## Task objective
Repeat all entries word for word; skip images.
The records section start
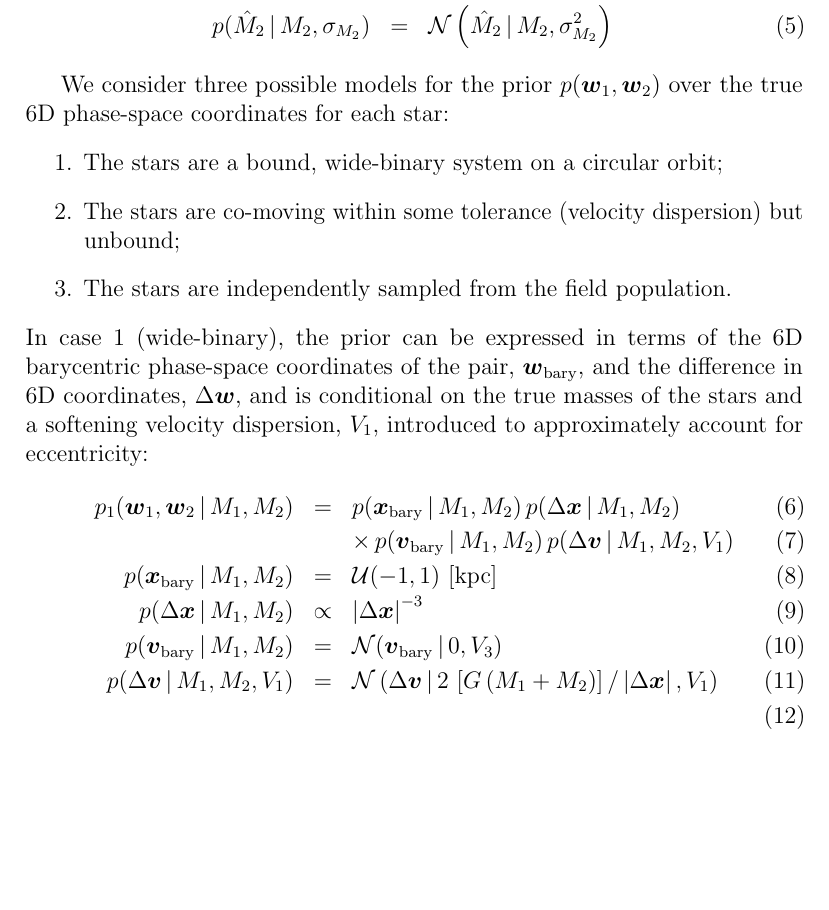
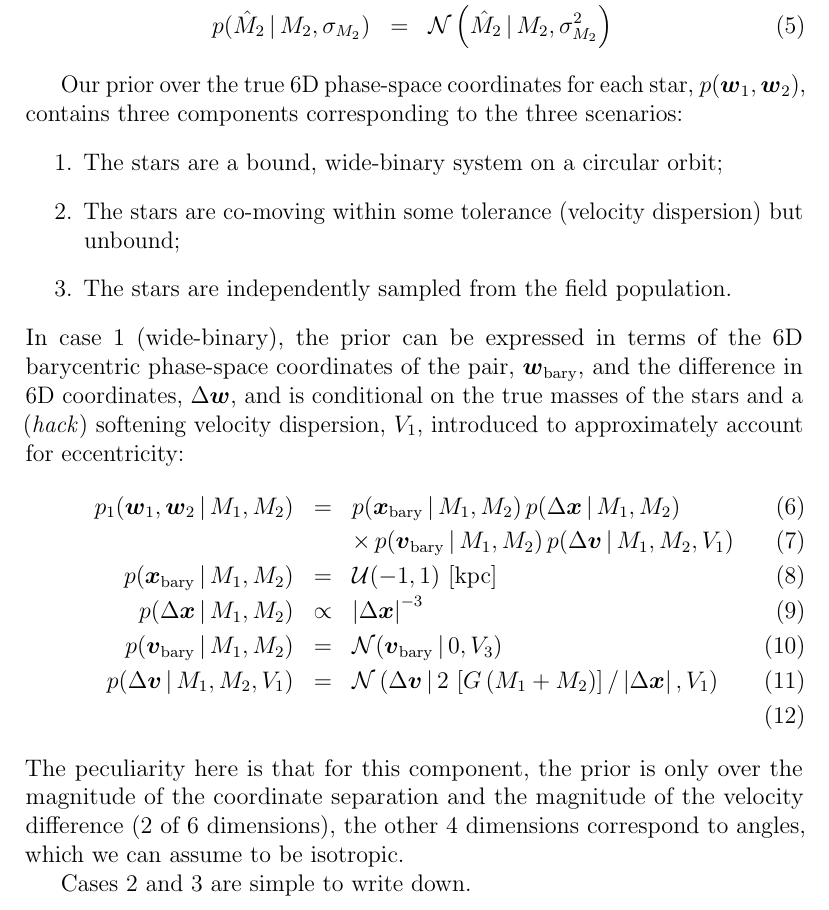
Before and after one commit to adrn/aretheybound, a LaTeX document (document/are-they-bound.tex): part of page 2 of 2, cut so that both start at the same text, the shorter picture padded with empty space. Compiled offline with pdfLaTeX; a LaTeX package or settings file that is missing is left out.

Commit message:
just can't stop myself

```diff
--- a/document/are-they-bound.tex
+++ b/document/are-they-bound.tex
@@ -94,8 +94,8 @@ are also Gaussian:
         \norm\left(\hat{M}_2 \given M_2, \sigma_{M_2}^2\right)
 \end{eqnarray}
 
-We consider three possible models for the prior $p(\vec{w}_1, \vec{w}_2)$ over
-the true 6D phase-space coordinates for each star:
+Our prior over the true 6D phase-space coordinates for each star, $p(\vec{w}_1,
+\vec{w}_2)$, contains three components corresponding to the three scenarios:
 \begin{enumerate}
     \item The stars are a bound, wide-binary system on a circular orbit;
     \item The stars are co-moving within some tolerance (velocity dispersion)
@@ -105,8 +105,8 @@ the true 6D phase-space coordinates for each star:
 In case 1 (wide-binary), the prior can be expressed in terms of the 6D
 barycentric phase-space coordinates of the pair, $\vec{w}_{\rm bary}$, and the
 difference in 6D coordinates, $\Delta\vec{w}$, and is conditional on the true
-masses of the stars and a softening velocity dispersion, $V_1$, introduced to
-approximately account for eccentricity:
+masses of the stars and a (\emph{hack}) softening velocity dispersion, $V_1$,
+introduced to approximately account for eccentricity:
 \begin{eqnarray}
     p_1(\vec{w}_1, \vec{w}_2 \given M_1, M_2) &=&
         p(\vec{x}_{\rm bary} \given M_1, M_2) \,
@@ -122,7 +122,12 @@ approximately account for eccentricity:
       \mathcal{N}\left(\Delta\vec{v} \given
         2\,\left[G \, (M_1+M_2)\right]/\left|\Delta\vec{x}\right|, V_1\right) \\
 \end{eqnarray}
+The peculiarity here is that for this component, the prior is only over the
+magnitude of the coordinate separation and the magnitude of the velocity
+difference (2 of 6 dimensions), the other 4 dimensions correspond to angles,
+which we can assume to be isotropic.
 
+Cases 2 and 3 are simple to write down.
 
 %\bibliography{ref}
 
```
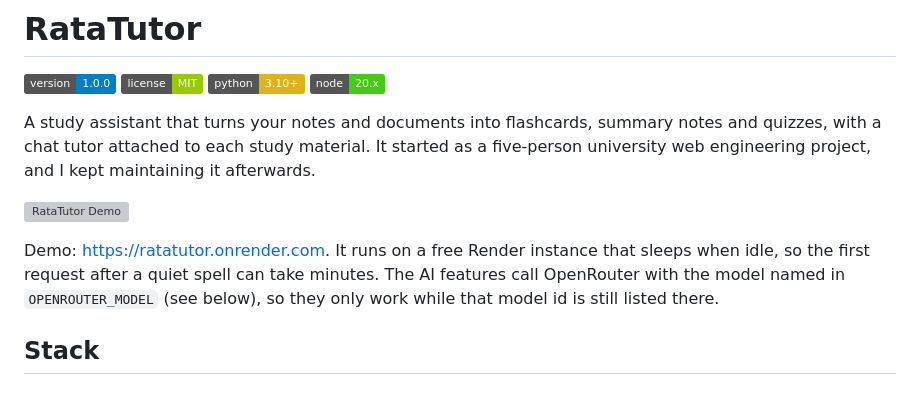
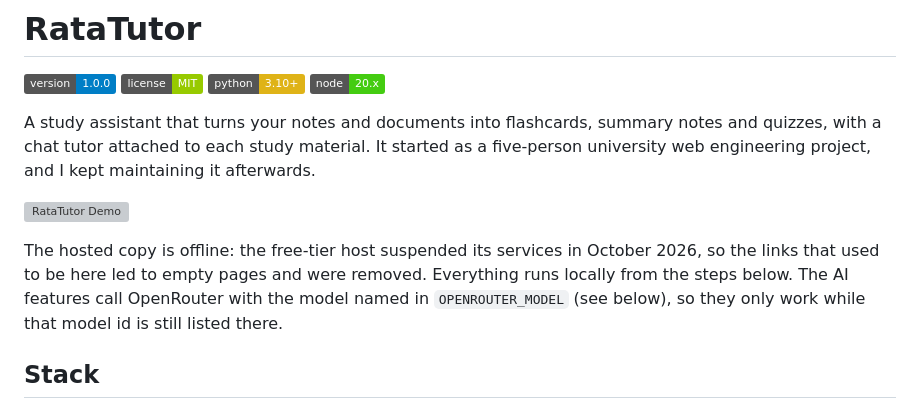
Before and after one commit to Exalt24/RataTutor, a Markdown page: README.md, the part around the change. Rendered like a GitHub page; badges without logos; grey boxes are pictures that could not be loaded.

Commit message:
Say plainly that the hosted demo is offline instead of linking to it
The free-tier host suspended the services behind the live links, so the links opened empty pages. The README now says so and points at the local run.

```diff
--- a/README.md
+++ b/README.md
@@ -9,7 +9,7 @@ A study assistant that turns your notes and documents into flashcards, summary n
 
 ![RataTutor Demo](./frontend/src/assets/screenshots/quiz.gif)
 
-Demo: [https://ratatutor.onrender.com](https://ratatutor.onrender.com). It runs on a free Render instance that sleeps when idle, so the first request after a quiet spell can take minutes. The AI features call OpenRouter with the model named in `OPENROUTER_MODEL` (see below), so they only work while that model id is still listed there.
+The hosted copy is offline: the free-tier host suspended its services in October 2026, so the links that used to be here led to empty pages and were removed. Everything runs locally from the steps below. The AI features call OpenRouter with the model named in `OPENROUTER_MODEL` (see below), so they only work while that model id is still listed there.
 
 ## Stack
 
```
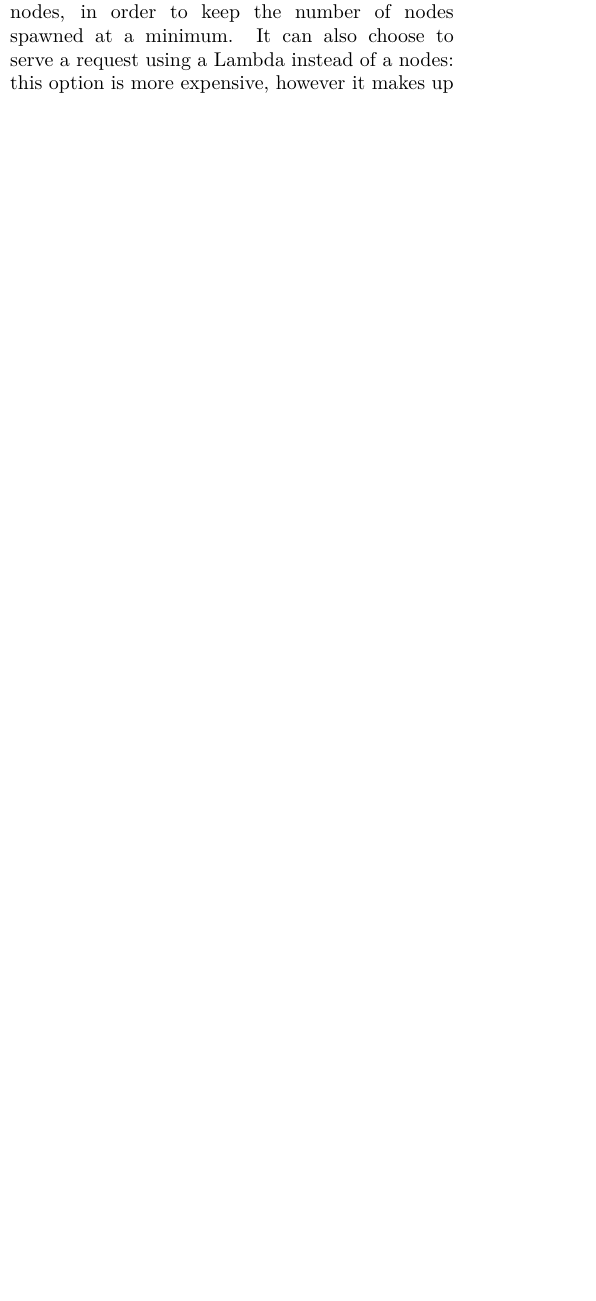
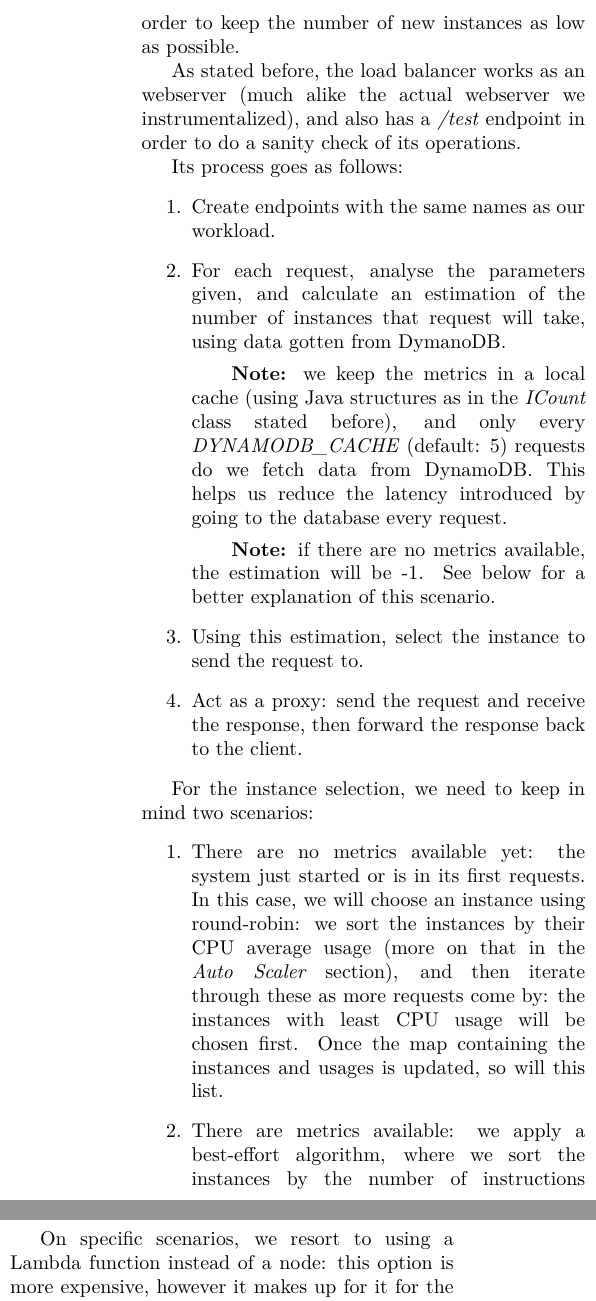
Before and after one commit to filipelsilva/CNV-project, a LaTeX document (report/final-delivery/final-delivery.tex): part of one column of page 3 of 4 before the commit and two parts of the columns of page 4 of 5 after it, the two joined at a grey line, cut so that both start at the same text, the shorter picture padded with empty space. Compiled offline with XeLaTeX.

Commit message:
updated report

```diff
--- a/report/final-delivery/final-delivery.tex
+++ b/report/final-delivery/final-delivery.tex
@@ -175,6 +198,6 @@ falar do endpoint de test
+across all instances, in order to keep the number of new instances as low as
+possible.
 
-% TODO
-Regarding the load balancer, our goal is to distribute the load as evenly as
-possible across all nodes, in order to keep the number of nodes spawned at a
-minimum. It can also choose to serve a request using a Lambda instead of a
-nodes: this option is more expensive, however it makes up for it for the speed
+As stated before, the load balancer works as an webserver (much alike the actual
+webserver we instrumentalized), and also has a \textit{/test} endpoint in order
+to do a sanity check of its operations.
@@ -184,2 +204,31 @@ users while the system is still trying to scale up.
 
-\subsubsection{Auto Scaler}
+Its process goes as follows:
+\begin{enumerate}
+    \item Create endpoints with the same names as our workload.
+    \item For each request, analyse the parameters given, and calculate an
+        estimation of the number of instances that request will take, using data
+        gotten from DymanoDB.
+        \subitem \textbf{Note:} we keep the metrics in a local cache (using Java
+        structures as in the \textit{ICount} class stated before), and only
+        every \textit{DYNAMODB\_CACHE} (default: 5) requests do we fetch data
+        from DynamoDB. This helps us reduce the latency introduced by going to
+        the database every request.
+        \subitem \textbf{Note:} if there are no metrics available, the
+        estimation will be -1. See below for a better explanation of this
+        scenario.
+    \item Using this estimation, select the instance to send the request to.
+    \item Act as a proxy: send the request and receive the response, then
+        forward the response back to the client.
+\end{enumerate}
+
+For the instance selection, we need to keep in mind two scenarios:
+\begin{enumerate}
+    \item There are no metrics available yet: the system just started or is in
+        its first requests. In this case, we will choose an instance using
+        round-robin: we sort the instances by their CPU average usage (more on
+        that in the \textit{Auto Scaler} section), and then iterate through
+        these as more requests come by: the instances with least CPU usage will
+        be chosen first. Once the map containing the instances and usages is
+        updated, so will this list.
+    \item There are metrics available: we apply a best-effort algorithm, where
+        we sort the instances by the number of instructions (estimated) that it
@@ -186,3 +245,12 @@ users while the system is still trying to scale up.
+On specific scenarios, we resort to using a Lambda function instead of a node:
+this option is more expensive, however it makes up for it for the speed in
+startup compared to the time an instance takes to start up.
+
+Especially when the system is under load and more requests are being made while
+the LB spawns more nodes, Lambdas will be a good option to support users while
+the system is still trying to scale up.
+
+\subsubsection{\textit{Auto Scaler}}
 
 % TODO
 Regarding the auto scaler, the metric we will keep in mind is the average CPU
```
Also changed, not shown: report/final-delivery/final-delivery.pdf, report/final-delivery/final-delivery.tex (62 more changed lines), 1 other file.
The records section end
## Answer for the task
Before and after one commit to adrn/aretheybound, a LaTeX document (document/are-they-bound.tex): part of page 2 of 2, cut so that both start at the same text, the shorter picture padded with empty space. Compiled offline with pdfLaTeX; a LaTeX package or settings file that is missing is left out.

Commit message:
just can't stop myself

```diff
--- a/document/are-they-bound.tex
+++ b/document/are-they-bound.tex
@@ -94,8 +94,8 @@ are also Gaussian:
         \norm\left(\hat{M}_2 \given M_2, \sigma_{M_2}^2\right)
 \end{eqnarray}
 
-We consider three possible models for the prior $p(\vec{w}_1, \vec{w}_2)$ over
-the true 6D phase-space coordinates for each star:
+Our prior over the true 6D phase-space coordinates for each star, $p(\vec{w}_1,
+\vec{w}_2)$, contains three components corresponding to the three scenarios:
 \begin{enumerate}
     \item The stars are a bound, wide-binary system on a circular orbit;
     \item The stars are co-moving within some tolerance (velocity dispersion)
@@ -105,8 +105,8 @@ the true 6D phase-space coordinates for each star:
 In case 1 (wide-binary), the prior can be expressed in terms of the 6D
 barycentric phase-space coordinates of the pair, $\vec{w}_{\rm bary}$, and the
 difference in 6D coordinates, $\Delta\vec{w}$, and is conditional on the true
-masses of the stars and a softening velocity dispersion, $V_1$, introduced to
-approximately account for eccentricity:
+masses of the stars and a (\emph{hack}) softening velocity dispersion, $V_1$,
+introduced to approximately account for eccentricity:
 \begin{eqnarray}
     p_1(\vec{w}_1, \vec{w}_2 \given M_1, M_2) &=&
         p(\vec{x}_{\rm bary} \given M_1, M_2) \,
@@ -122,7 +122,12 @@ approximately account for eccentricity:
       \mathcal{N}\left(\Delta\vec{v} \given
         2\,\left[G \, (M_1+M_2)\right]/\left|\Delta\vec{x}\right|, V_1\right) \\
 \end{eqnarray}
+The peculiarity here is that for this component, the prior is only over the
+magnitude of the coordinate separation and the magnitude of the velocity
+difference (2 of 6 dimensions), the other 4 dimensions correspond to angles,
+which we can assume to be isotropic.
 
+Cases 2 and 3 are simple to write down.
 
 %\bibliography{ref}
 
```
Before and after one commit to Exalt24/RataTutor, a Markdown page: README.md, the part around the change. Rendered like a GitHub page; badges without logos; grey boxes are pictures that could not be loaded.

Commit message:
Say plainly that the hosted demo is offline instead of linking to it
The free-tier host suspended the services behind the live links, so the links opened empty pages. The README now says so and points at the local run.

```diff
--- a/README.md
+++ b/README.md
@@ -9,7 +9,7 @@ A study assistant that turns your notes and documents into flashcards, summary n
 
 ![RataTutor Demo](./frontend/src/assets/screenshots/quiz.gif)
 
-Demo: [https://ratatutor.onrender.com](https://ratatutor.onrender.com). It runs on a free Render instance that sleeps when idle, so the first request after a quiet spell can take minutes. The AI features call OpenRouter with the model named in `OPENROUTER_MODEL` (see below), so they only work while that model id is still listed there.
+The hosted copy is offline: the free-tier host suspended its services in October 2026, so the links that used to be here led to empty pages and were removed. Everything runs locally from the steps below. The AI features call OpenRouter with the model named in `OPENROUTER_MODEL` (see below), so they only work while that model id is still listed there.
 
 ## Stack
 
```
Before and after one commit to filipelsilva/CNV-project, a LaTeX document (report/final-delivery/final-delivery.tex): part of one column of page 3 of 4 before the commit and two parts of the columns of page 4 of 5 after it, the two joined at a grey line, cut so that both start at the same text, the shorter picture padded with empty space. Compiled offline with XeLaTeX.

Commit message:
updated report

```diff
--- a/report/final-delivery/final-delivery.tex
+++ b/report/final-delivery/final-delivery.tex
@@ -175,6 +198,6 @@ falar do endpoint de test
+across all instances, in order to keep the number of new instances as low as
+possible.
 
-% TODO
-Regarding the load balancer, our goal is to distribute the load as evenly as
-possible across all nodes, in order to keep the number of nodes spawned at a
-minimum. It can also choose to serve a request using a Lambda instead of a
-nodes: this option is more expensive, however it makes up for it for the speed
+As stated before, the load balancer works as an webserver (much alike the actual
+webserver we instrumentalized), and also has a \textit{/test} endpoint in order
+to do a sanity check of its operations.
@@ -184,2 +204,31 @@ users while the system is still trying to scale up.
 
-\subsubsection{Auto Scaler}
+Its process goes as follows:
+\begin{enumerate}
+    \item Create endpoints with the same names as our workload.
+    \item For each request, analyse the parameters given, and calculate an
+        estimation of the number of instances that request will take, using data
+        gotten from DymanoDB.
+        \subitem \textbf{Note:} we keep the metrics in a local cache (using Java
+        structures as in the \textit{ICount} class stated before), and only
+        every \textit{DYNAMODB\_CACHE} (default: 5) requests do we fetch data
+        from DynamoDB. This helps us reduce the latency introduced by going to
+        the database every request.
+        \subitem \textbf{Note:} if there are no metrics available, the
+        estimation will be -1. See below for a better explanation of this
+        scenario.
+    \item Using this estimation, select the instance to send the request to.
+    \item Act as a proxy: send the request and receive the response, then
+        forward the response back to the client.
+\end{enumerate}
+
+For the instance selection, we need to keep in mind two scenarios:
+\begin{enumerate}
+    \item There are no metrics available yet: the system just started or is in
+        its first requests. In this case, we will choose an instance using
+        round-robin: we sort the instances by their CPU average usage (more on
+        that in the \textit{Auto Scaler} section), and then iterate through
+        these as more requests come by: the instances with least CPU usage will
+        be chosen first. Once the map containing the instances and usages is
+        updated, so will this list.
+    \item There are metrics available: we apply a best-effort algorithm, where
+        we sort the instances by the number of instructions (estimated) that it
@@ -186,3 +245,12 @@ users while the system is still trying to scale up.
+On specific scenarios, we resort to using a Lambda function instead of a node:
+this option is more expensive, however it makes up for it for the speed in
+startup compared to the time an instance takes to start up.
+
+Especially when the system is under load and more requests are being made while
+the LB spawns more nodes, Lambdas will be a good option to support users while
+the system is still trying to scale up.
+
+\subsubsection{\textit{Auto Scaler}}
 
 % TODO
 Regarding the auto scaler, the metric we will keep in mind is the average CPU
```
Also changed, not shown: report/final-delivery/final-delivery.pdf, report/final-delivery/final-delivery.tex (62 more changed lines), 1 other file.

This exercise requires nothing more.